Suggestions can be direct – that is, we tell someone what we want. An example is: “You will feel warmth in your hands.” Or a suggestion can be indirect: “I wonder if you can imagine how it would be if you were wearing fleecy lined gloves…” When it comes to hypnotic suggestion, both forms have value and can be extremely powerful. Within our self hypnosis recordings we employ both direct and indirect suggestion, for maximum impact.
Direct suggestions are clearer, more authoritarian and are generally delivered in a more forceful manner. This is the more traditional method of using suggestion in hypnosis. With direct suggestion we are essentially telling someone what to do. Some people respond better to direct suggestion. Due to life experience, background and their upbringing, they may be more agreeable to being ordered about.
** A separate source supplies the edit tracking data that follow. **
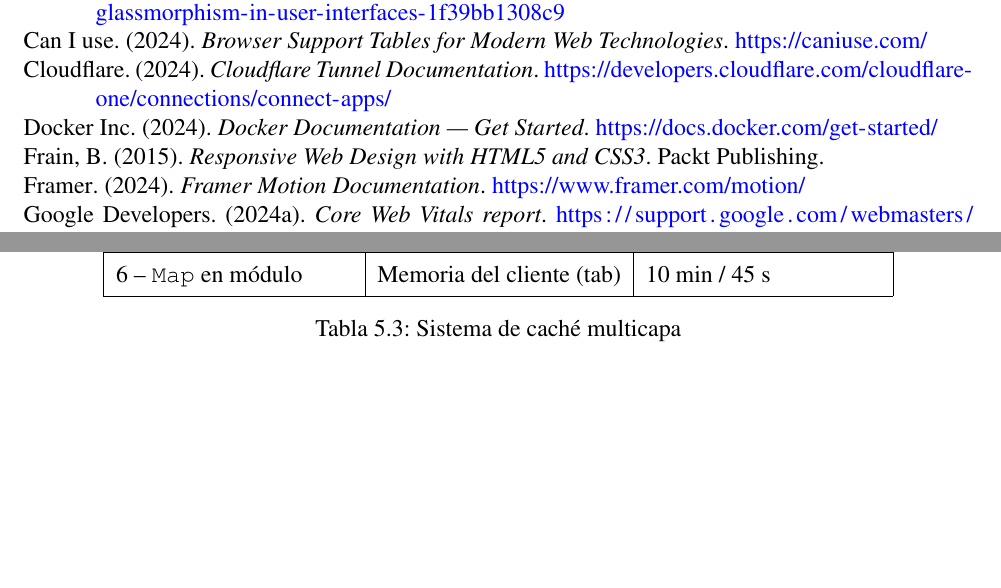
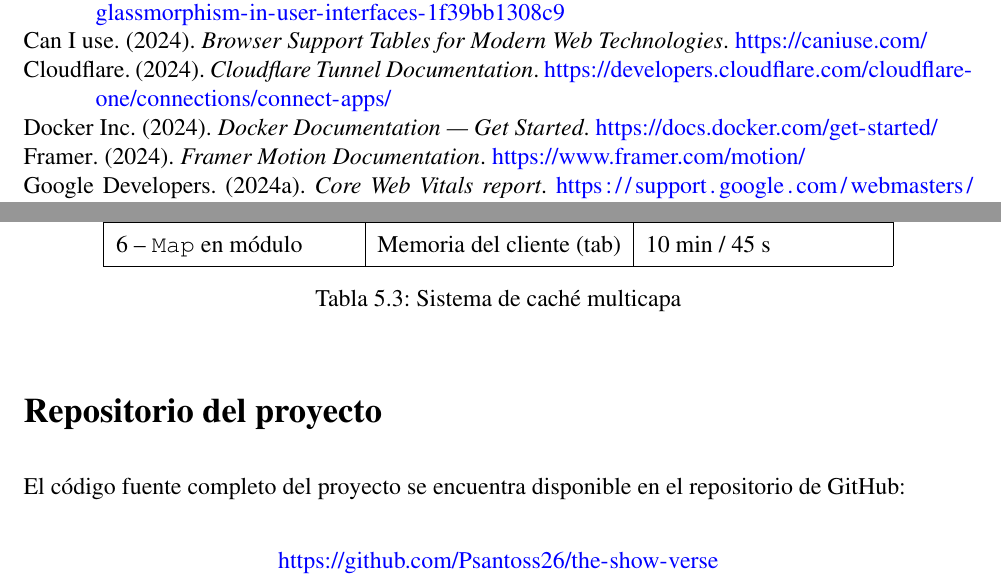
Before and after one commit to Psantoss26/the-show-verse, a LaTeX thesis (.docs/Plantilla TFG Latex v1.2/Plantilla TFG v1.2.tex, which reads .docs/Plantilla TFG Latex v1.2/anexo.tex, .docs/Plantilla TFG Latex v1.2/biblio.bib): two parts of pages 113 and 117 of 117, joined at a grey line, cut so that both start at the same text, the shorter picture padded with empty space. Compiled offline with pdfLaTeX.

Commit message:
ajustes documentación

```diff
--- a/.docs/Plantilla TFG Latex v1.2/anexo.tex
+++ b/.docs/Plantilla TFG Latex v1.2/anexo.tex
@@ -69,3 +69,11 @@
 \end{center}
 \end{table}
 \end{samepage}
+
+\section*{Repositorio del proyecto}
+
+El código fuente completo del proyecto se encuentra disponible en el repositorio de GitHub:
+
+\begin{center}
+\url{https://github.com/Psantoss26/the-show-verse}
+\end{center}
--- a/.docs/Plantilla TFG Latex v1.2/biblio.bib
+++ b/.docs/Plantilla TFG Latex v1.2/biblio.bib
@@ -285,13 +285,6 @@
   url     = {https://www.w3.org/TR/appmanifest/}
 }
 
-@book{Frain:2015,
-  author    = {Ben Frain},
-  title     = {Responsive Web Design with HTML5 and CSS3},
-  year      = {2015},
-  publisher = {Packt Publishing}
-}
-
 @online{CanIUse:2024,
   author  = {{Can I use}},
   title   = {{Browser Support Tables for Modern Web Technologies}},
```
Also changed, not shown: .docs/Plantilla TFG Latex v1.2/Plantilla TFG v1.2.bbl, .docs/notes/Documentacion_TFG_v1.pdf (deleted), 6 other files.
Examples of indirect suggestion
When we use indirect suggestion, we are using a smoother, slicker, less obvious form of suggestion. It is easier on the ear and is often easier for people to accept. Saying something like: “And you might find that your limbs feel heavy or light,” is an indirect suggestion. So is: “And as you go deeper now…” and: “I wonder if you can already feel that relaxation spreading through your whole body…”
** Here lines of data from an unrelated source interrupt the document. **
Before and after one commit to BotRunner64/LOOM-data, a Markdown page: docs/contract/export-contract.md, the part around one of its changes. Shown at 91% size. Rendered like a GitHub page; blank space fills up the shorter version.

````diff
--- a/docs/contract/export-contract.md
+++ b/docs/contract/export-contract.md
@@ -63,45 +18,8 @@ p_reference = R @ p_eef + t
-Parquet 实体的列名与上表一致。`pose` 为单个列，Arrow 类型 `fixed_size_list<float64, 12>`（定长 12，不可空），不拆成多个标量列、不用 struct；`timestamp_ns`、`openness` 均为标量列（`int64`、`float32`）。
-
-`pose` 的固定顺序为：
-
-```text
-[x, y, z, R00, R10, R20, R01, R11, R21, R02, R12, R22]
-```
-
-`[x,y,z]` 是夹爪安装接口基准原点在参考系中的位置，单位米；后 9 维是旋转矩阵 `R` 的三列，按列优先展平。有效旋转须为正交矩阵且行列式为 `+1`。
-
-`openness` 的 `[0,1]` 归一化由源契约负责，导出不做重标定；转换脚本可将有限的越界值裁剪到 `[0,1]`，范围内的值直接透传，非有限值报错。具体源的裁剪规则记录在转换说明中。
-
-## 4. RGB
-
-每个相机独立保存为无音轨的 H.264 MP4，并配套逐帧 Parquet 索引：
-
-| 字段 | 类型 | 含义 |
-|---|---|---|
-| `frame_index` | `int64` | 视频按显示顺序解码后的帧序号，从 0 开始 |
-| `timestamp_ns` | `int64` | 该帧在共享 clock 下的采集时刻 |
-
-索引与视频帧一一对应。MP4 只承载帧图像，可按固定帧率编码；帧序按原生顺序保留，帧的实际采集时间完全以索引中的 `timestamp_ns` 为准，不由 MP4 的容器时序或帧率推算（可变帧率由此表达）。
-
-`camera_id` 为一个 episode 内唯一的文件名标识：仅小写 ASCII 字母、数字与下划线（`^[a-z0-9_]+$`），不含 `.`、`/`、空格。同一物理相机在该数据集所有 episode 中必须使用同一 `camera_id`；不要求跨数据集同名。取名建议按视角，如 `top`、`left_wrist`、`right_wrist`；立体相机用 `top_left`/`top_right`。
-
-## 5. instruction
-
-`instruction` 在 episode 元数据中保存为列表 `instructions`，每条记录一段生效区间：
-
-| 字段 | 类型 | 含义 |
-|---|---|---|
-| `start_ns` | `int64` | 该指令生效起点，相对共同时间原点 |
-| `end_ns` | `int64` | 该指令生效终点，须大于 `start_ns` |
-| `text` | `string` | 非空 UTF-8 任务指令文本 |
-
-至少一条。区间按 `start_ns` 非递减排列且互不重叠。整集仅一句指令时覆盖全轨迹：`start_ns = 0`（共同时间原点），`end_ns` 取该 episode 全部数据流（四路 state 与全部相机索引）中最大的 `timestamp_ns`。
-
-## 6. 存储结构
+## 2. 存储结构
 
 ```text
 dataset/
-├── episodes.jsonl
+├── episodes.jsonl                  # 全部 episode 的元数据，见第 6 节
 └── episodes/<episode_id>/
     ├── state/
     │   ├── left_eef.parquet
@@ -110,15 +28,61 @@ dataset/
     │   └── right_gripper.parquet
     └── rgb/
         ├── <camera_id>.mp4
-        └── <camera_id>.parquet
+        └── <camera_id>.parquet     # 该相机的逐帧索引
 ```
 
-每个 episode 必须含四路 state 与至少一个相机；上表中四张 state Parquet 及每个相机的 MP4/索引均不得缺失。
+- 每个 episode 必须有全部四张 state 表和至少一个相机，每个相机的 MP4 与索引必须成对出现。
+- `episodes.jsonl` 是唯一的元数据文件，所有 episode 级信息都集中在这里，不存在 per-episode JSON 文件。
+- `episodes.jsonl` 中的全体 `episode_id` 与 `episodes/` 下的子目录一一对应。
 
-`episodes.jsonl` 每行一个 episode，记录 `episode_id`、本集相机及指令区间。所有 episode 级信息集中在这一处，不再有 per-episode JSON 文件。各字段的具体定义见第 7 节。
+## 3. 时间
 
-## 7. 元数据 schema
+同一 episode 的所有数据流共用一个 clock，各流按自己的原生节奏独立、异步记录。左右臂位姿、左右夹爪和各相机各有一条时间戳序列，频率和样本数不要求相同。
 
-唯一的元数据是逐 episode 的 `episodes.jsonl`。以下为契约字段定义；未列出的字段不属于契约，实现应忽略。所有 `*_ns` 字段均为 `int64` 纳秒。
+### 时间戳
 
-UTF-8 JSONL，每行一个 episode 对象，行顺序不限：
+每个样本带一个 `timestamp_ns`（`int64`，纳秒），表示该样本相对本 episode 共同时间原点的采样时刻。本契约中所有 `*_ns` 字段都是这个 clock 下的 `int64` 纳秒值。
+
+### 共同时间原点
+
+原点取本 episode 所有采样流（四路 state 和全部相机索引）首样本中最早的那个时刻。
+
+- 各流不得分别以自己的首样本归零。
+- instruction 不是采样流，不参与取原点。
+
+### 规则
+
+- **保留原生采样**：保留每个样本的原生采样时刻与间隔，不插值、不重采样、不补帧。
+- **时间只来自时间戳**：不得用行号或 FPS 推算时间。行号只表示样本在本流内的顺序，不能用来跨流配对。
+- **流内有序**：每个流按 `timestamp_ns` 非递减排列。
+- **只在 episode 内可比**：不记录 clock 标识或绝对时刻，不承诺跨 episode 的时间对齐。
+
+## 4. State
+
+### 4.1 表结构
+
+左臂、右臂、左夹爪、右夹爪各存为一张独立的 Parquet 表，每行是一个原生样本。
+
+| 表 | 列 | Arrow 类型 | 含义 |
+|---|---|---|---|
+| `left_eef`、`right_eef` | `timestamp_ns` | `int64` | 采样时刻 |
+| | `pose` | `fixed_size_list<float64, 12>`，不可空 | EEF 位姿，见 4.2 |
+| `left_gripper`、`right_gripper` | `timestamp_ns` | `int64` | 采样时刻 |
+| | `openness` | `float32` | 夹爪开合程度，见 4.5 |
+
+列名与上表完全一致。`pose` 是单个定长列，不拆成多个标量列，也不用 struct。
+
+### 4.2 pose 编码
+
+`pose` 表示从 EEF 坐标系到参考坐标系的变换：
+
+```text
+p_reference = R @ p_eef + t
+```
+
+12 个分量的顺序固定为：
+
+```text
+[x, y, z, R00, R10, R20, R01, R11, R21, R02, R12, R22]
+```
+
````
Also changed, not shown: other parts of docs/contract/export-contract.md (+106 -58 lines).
You will see, from the last example, that there is no need to actually tell the listener to do anything or feel anything; we simply wonder aloud if they feel it and their mind will do the rest. And how about this:
“My friend John comes to see me sometimes, and he often tells me how, while he’s relaxing in that chair, he seems to somehow lose all sense of time… and another thing John notices is that nothing much seems to matter, somehow… while he’s here… so that he can just go deeper and deeper…”
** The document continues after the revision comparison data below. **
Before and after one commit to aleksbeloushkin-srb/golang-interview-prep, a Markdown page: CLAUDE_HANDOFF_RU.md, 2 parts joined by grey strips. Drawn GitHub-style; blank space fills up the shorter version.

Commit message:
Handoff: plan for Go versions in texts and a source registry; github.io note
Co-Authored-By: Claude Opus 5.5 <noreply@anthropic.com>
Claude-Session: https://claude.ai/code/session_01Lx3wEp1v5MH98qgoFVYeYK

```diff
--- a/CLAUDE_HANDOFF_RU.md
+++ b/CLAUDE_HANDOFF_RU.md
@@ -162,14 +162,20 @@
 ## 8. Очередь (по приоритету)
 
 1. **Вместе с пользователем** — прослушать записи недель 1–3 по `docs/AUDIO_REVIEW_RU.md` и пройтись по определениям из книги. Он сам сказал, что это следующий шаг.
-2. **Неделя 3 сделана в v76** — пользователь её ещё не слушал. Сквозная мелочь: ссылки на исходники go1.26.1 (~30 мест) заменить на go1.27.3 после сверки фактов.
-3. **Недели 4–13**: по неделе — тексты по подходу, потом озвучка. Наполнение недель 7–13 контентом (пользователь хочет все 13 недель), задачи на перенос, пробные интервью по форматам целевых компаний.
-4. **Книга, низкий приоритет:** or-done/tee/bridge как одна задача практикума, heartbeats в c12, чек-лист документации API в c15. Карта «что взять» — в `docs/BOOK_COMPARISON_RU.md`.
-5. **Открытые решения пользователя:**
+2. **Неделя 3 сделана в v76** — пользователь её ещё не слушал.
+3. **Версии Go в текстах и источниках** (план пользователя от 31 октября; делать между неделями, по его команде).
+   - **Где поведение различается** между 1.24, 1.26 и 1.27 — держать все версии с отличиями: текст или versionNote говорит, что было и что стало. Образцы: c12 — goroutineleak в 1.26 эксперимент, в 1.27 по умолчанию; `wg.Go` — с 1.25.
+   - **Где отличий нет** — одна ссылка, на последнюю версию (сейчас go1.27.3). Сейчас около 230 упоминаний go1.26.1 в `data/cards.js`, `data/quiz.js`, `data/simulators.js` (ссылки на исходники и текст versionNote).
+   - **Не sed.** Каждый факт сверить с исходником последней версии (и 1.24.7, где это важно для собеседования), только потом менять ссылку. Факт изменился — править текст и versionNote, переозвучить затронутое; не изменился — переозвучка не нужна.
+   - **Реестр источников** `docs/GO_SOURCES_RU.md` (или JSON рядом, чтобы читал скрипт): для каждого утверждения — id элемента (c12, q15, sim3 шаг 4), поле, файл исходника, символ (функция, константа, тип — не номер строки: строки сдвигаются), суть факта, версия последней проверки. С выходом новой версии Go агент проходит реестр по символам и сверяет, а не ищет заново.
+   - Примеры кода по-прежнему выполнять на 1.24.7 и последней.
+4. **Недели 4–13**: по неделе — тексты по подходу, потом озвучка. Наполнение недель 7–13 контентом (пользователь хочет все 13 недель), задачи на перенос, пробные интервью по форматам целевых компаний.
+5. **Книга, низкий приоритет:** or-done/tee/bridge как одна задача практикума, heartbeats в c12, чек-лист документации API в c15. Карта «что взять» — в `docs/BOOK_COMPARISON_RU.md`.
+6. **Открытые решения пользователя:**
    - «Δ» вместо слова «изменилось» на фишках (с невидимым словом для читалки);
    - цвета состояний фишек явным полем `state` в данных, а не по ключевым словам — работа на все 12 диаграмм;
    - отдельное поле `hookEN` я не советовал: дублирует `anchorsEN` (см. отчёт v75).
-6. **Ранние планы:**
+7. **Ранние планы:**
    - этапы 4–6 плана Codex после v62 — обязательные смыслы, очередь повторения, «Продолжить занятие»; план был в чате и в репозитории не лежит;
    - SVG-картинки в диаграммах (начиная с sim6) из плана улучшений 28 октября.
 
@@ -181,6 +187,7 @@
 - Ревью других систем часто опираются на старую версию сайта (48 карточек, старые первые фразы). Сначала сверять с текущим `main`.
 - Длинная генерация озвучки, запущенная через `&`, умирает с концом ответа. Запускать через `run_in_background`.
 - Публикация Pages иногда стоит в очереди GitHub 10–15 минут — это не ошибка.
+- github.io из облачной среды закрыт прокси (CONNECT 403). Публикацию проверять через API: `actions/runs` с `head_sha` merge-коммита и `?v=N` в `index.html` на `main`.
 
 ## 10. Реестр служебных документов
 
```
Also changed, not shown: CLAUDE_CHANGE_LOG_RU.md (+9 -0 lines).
This is an example of indirect suggestion, in which we can catch the subconscious ‘off guard’, as it where, if we sense that there might be some resistance to a direct request to relax. Indirect suggestion is simply one that refers to what the listener seeks without actually suggesting it to them directly.
The late Milton H. Erickson – who penned the ‘my friend John’ induction – was a master of indirect suggestion. Erickson was a one-off, a man who seemed gifted in his ability to work almost, if not completely, invisibly. It is even possible that even he didn’t know why some of his clients got better – he just knew that they would. He used many techniques, but much of his work was based around metaphor and story-telling, and is therefore probably one of the oldest forms of therapy in existence, dating back to the earliest days of language.
Riddles, metaphors and implication
We are used to speaking in riddles, metaphors and implications. We automatically ‘read’ what is meant (though part of our communication difficulties is that we often get it wrong) when somebody says something. “Go and sit over there,” means, to the conscious mind: “Go and sit down on that chair over there.” We did not need to be told about the chair because we were told to sit ‘over there’, there was a chair ‘over there’, and we realise that we are not expected to sit on the floor. “Sit down on that chair,” was an implied meaning that we understood well enough without thought. But our subconscious mind works differently – literally – and the only way we can be certain of the interpretation of hypnotic suggestion is to word suggestion cleanly. If we do not take such care, we have no way of knowing what the response will be, even assuming that there is one.
I am not saying that implication should not be used, only that the implicit meaning must be unmistakable. There are times, in fact, when it can be particularly useful, since it makes conscious intervention less likely. Here is an example of a very carefully crafted implication, or indirect suggestion:
All your troubles and fears will be resolved at night in your dreams.
Can you see what the implication/indirect suggestion is? In case you cannot, it is: You will sleep soundly enough to dream. We would usually add something to it: So that you wake up in the mornings, wide awake, alert, full of energy and looking forward to whatever new opportunities that day will bring. This works at the fear of death experienced by some people with sleeping difficulties, via wake up in the mornings, as well as promoting optimism and enthusiasm generally.
Most hypnotherapists make use of both direct and indirect suggestion. They are both powerful tools. As was mentioned earlier, some people respond more to the direct approach, while others respond more effectively when it the suggestion is less obvious. Of course, there are some people who respond better when a mixture of both are used. The important thing to remember is that whatever type of suggestion is used, it must be devoid of ambiguity and to be acted upon it must first be accepted, consciously and subconsciously. One thing we know for sure… is that there is a suggestion for everyone!